Reading has always been a contentious and political practice, but this is heightened in the contemporary moment both because of the way the environments in which we read are changing so radically. For Katherine Hayles reading is “a powerful technology for reconfiguring activity patterns in the brain” [Hayles 2010, 193], a view representative of attempts to connect the new neuroscience of reading with age old practices of literary endeavour. For Sven Birkerts, however, “the Internet and the novel are opposites” [Birkerts 2010], a view that suggests that a hierarchy of reading that locks digital readers out of higher order thinking and literary experience. Meanwhile, Anne Mangen finds that electronic reading environments “negatively affect emotional aspects of reading” [Mangen 2016]. But these approaches tend to understand reading as something static that occurs in one space or another. However, in practice our reading is increasingly distributed. Reading can occur in multiple formats, across multiple platforms for the one text or reading experience. A novel begun in print can be read online in a born-digital format and concluded in a scanned digital format, for example. These journeys across platform require deeper investigation. If we think of the printed book as an interface between two orders of thinking, we need to consider how the experience of reading a digitized version of a formerly printed and bound book alters literary reception and student experience. How does the experience of reading across different technological platforms change the reader’s relationship to the content? As more and more electronic reading platforms take on the physical attributes of material reading experiences either by retaining material traces or by emulating them, we might question what experience How do the material traces left on digitised works impact the reading process for reading in literary studies? The lively discourse surrounding Google Books and the human breaches of the material into the immaterial, as the work crosses the borders of formats and interfaces, raises valuable questions about the future of the book, reading in the twenty-first century, and the long and formidable shadow that centuries of material text production casts over Google Books’ electronic utopia. This paper uses both book history and new media interface theory to consider the multitude of diverse experiences that is literary reading across different platforms in and out of the classroom and to consider whether distracted reading can be better understood as distributed reading.

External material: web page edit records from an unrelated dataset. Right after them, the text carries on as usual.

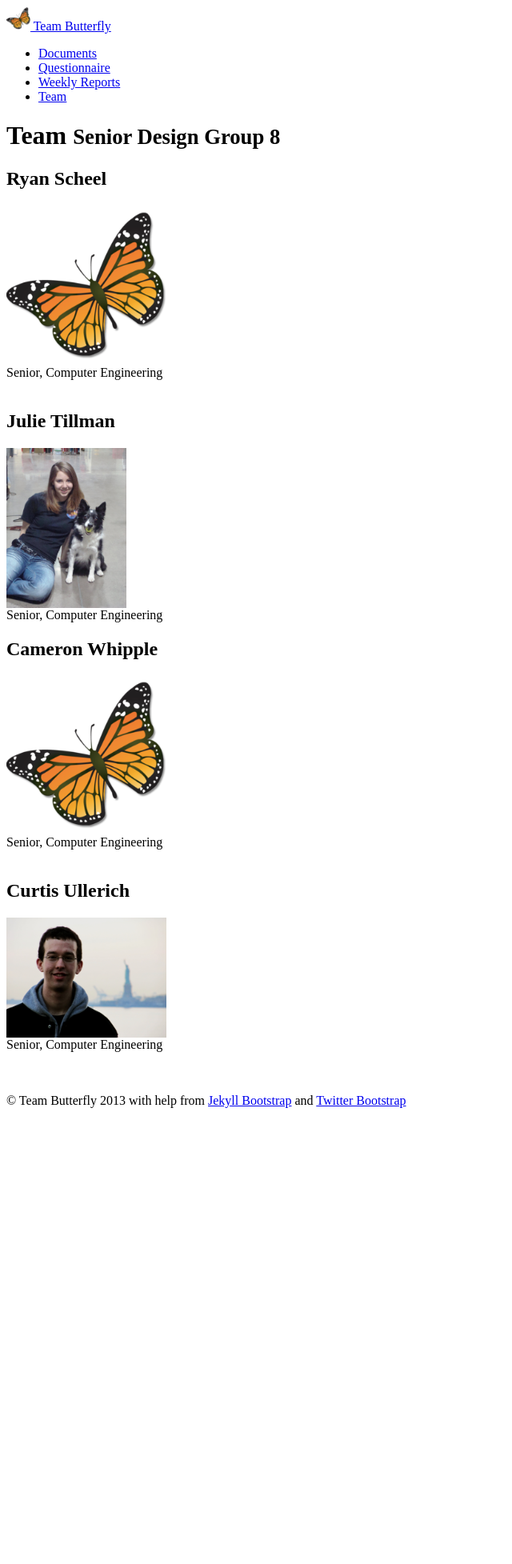
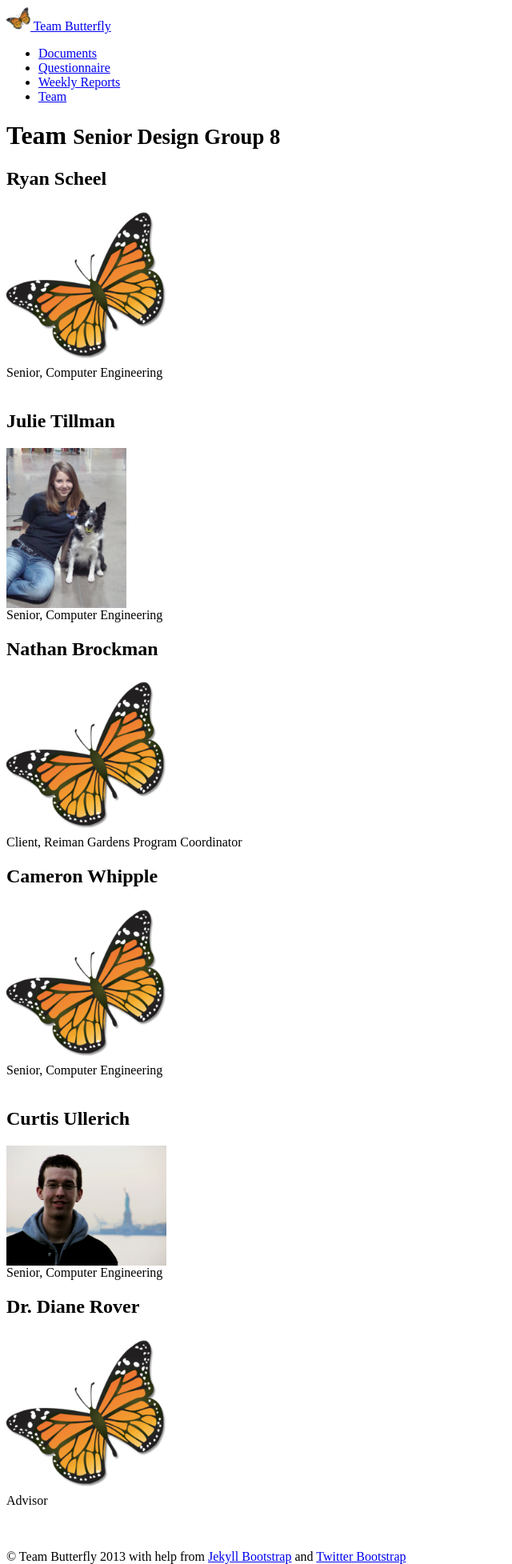
Before and after one commit to curtisullerich/senior-design-website, a Jekyll site: the page built from team.md, in a window 1280 px wide. Shown: the whole page at 80% size, without its empty margins (0-640 px from the left). Built offline with Jekyll 4.4.1, drawn with Linux system fonts in a browser that asks for light colours; before the commit the page ends 1385 px from its top, so only the background shows below that.

Commit message:
updated team page

```diff
--- a/team.md
+++ b/team.md
@@ -23,8 +23,13 @@ group: navigation
       Senior, Computer Engineering
       <br/><br/>
     <h2>Julie Tillman</h2>
-      <img src="img/julie.jpg"/>
+      <div style="display:block min-height:200px; min-width:200px;">
+        <img src="img/julie.jpg"/>
+      </div>
       Senior, Computer Engineering
+    <h2>Nathan Brockman</h2>
+      <img src="img/monarch.png"/>
+      Client, Reiman Gardens Program Coordinator
   </div>
   <div class="span6">
     <h2>Cameron Whipple</h2>
@@ -36,5 +41,8 @@ group: navigation
         <img src="img/curtis.jpg"/>
       </div>
       Senior, Computer Engineering
+    <h2>Dr. Diane Rover</h2>
+      <img src="img/monarch.png"/>
+      Advisor
   </div>
 </div>
```
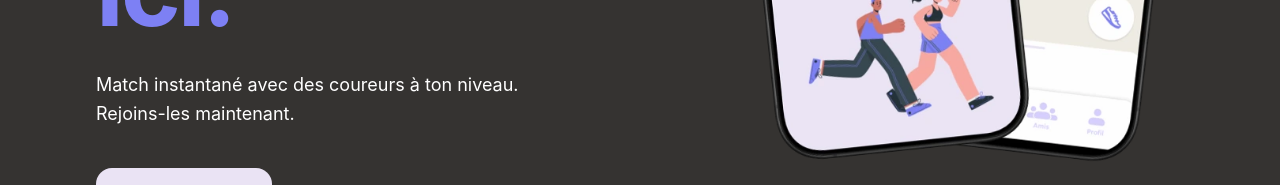
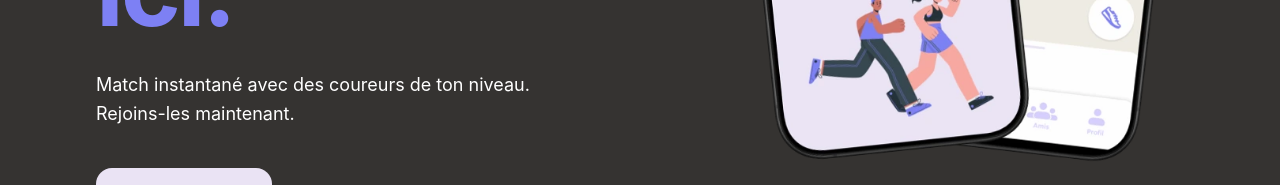
Before and after one commit to guiguil03/LandingPage-V2, a React (Vite) app: page / in a window 1280 px wide. Shown: the part 552-737 px from the top of the page. Built offline with nearby package versions, Linux system fonts and the light colour scheme.

Commit message:
Refactor avis component to improve GSAP animation settings for card positioning and update text in Header component for clarity and consistency.

```diff
--- a/src/components/Header.tsx
+++ b/src/components/Header.tsx
@@ -108,7 +108,7 @@ const Header: React.FC = () => {
             <span className="text-[#7D80F4]">commence ici.</span>
           </h1>
           <p className="mt-8 text-white text-lg max-w-md leading-relaxed">
-            Match instantané avec des coureurs à ton niveau. Rejoins-les maintenant.
+            Match instantané avec des coureurs de ton niveau. Rejoins-les maintenant.
           </p>
           <div className="mt-10 flex items-center gap-4">
             <button
@@ -142,7 +142,7 @@ const Header: React.FC = () => {
             <span className="text-[#7D80F4]">commence ici.</span>
           </h1>
           <p className="text-white/80 text-sm leading-relaxed max-w-xs">
-            Match instantané avec des coureurs à ton niveau. Rejoins-les maintenant.
+            Match instantané avec des coureurs de ton niveau. Rejoins-les maintenant.
           </p>
           <div className="flex items-center gap-3">
             <button
--- a/src/components/avis.tsx
+++ b/src/components/avis.tsx
@@ -306,7 +306,7 @@ const DesktopStack: React.FC<{ items: Avis[] }> = ({ items }) => {
       const totalCards = cards.length;
 
       cards.forEach((card) => {
-        gsap.set(card, { yPercent: 150, opacity: 1, scale: 0.92 });
+        gsap.set(card, { y: () => window.innerHeight * 1.1, opacity: 1, scale: 0.92 });
       });
 
       const imgLoadPromises = Array.from(document.images)
@@ -343,10 +343,10 @@ const DesktopStack: React.FC<{ items: Avis[] }> = ({ items }) => {
         const rotation = i % 2 === 0 ? -2.5 : 2.5;
         const stackOffsetY = -i * 6;
 
-        tl.to(
+        tl.fromTo(
           card,
+          { y: () => window.innerHeight * 1.1, scale: 0.92 },
           {
-            yPercent: 0,
             y: stackOffsetY,
             rotation: rotation,
             scale: 1,
```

It considers critical infrastructure studies as a useful framework through which to think about reading in the digital age.
- Digital age
- digital humanities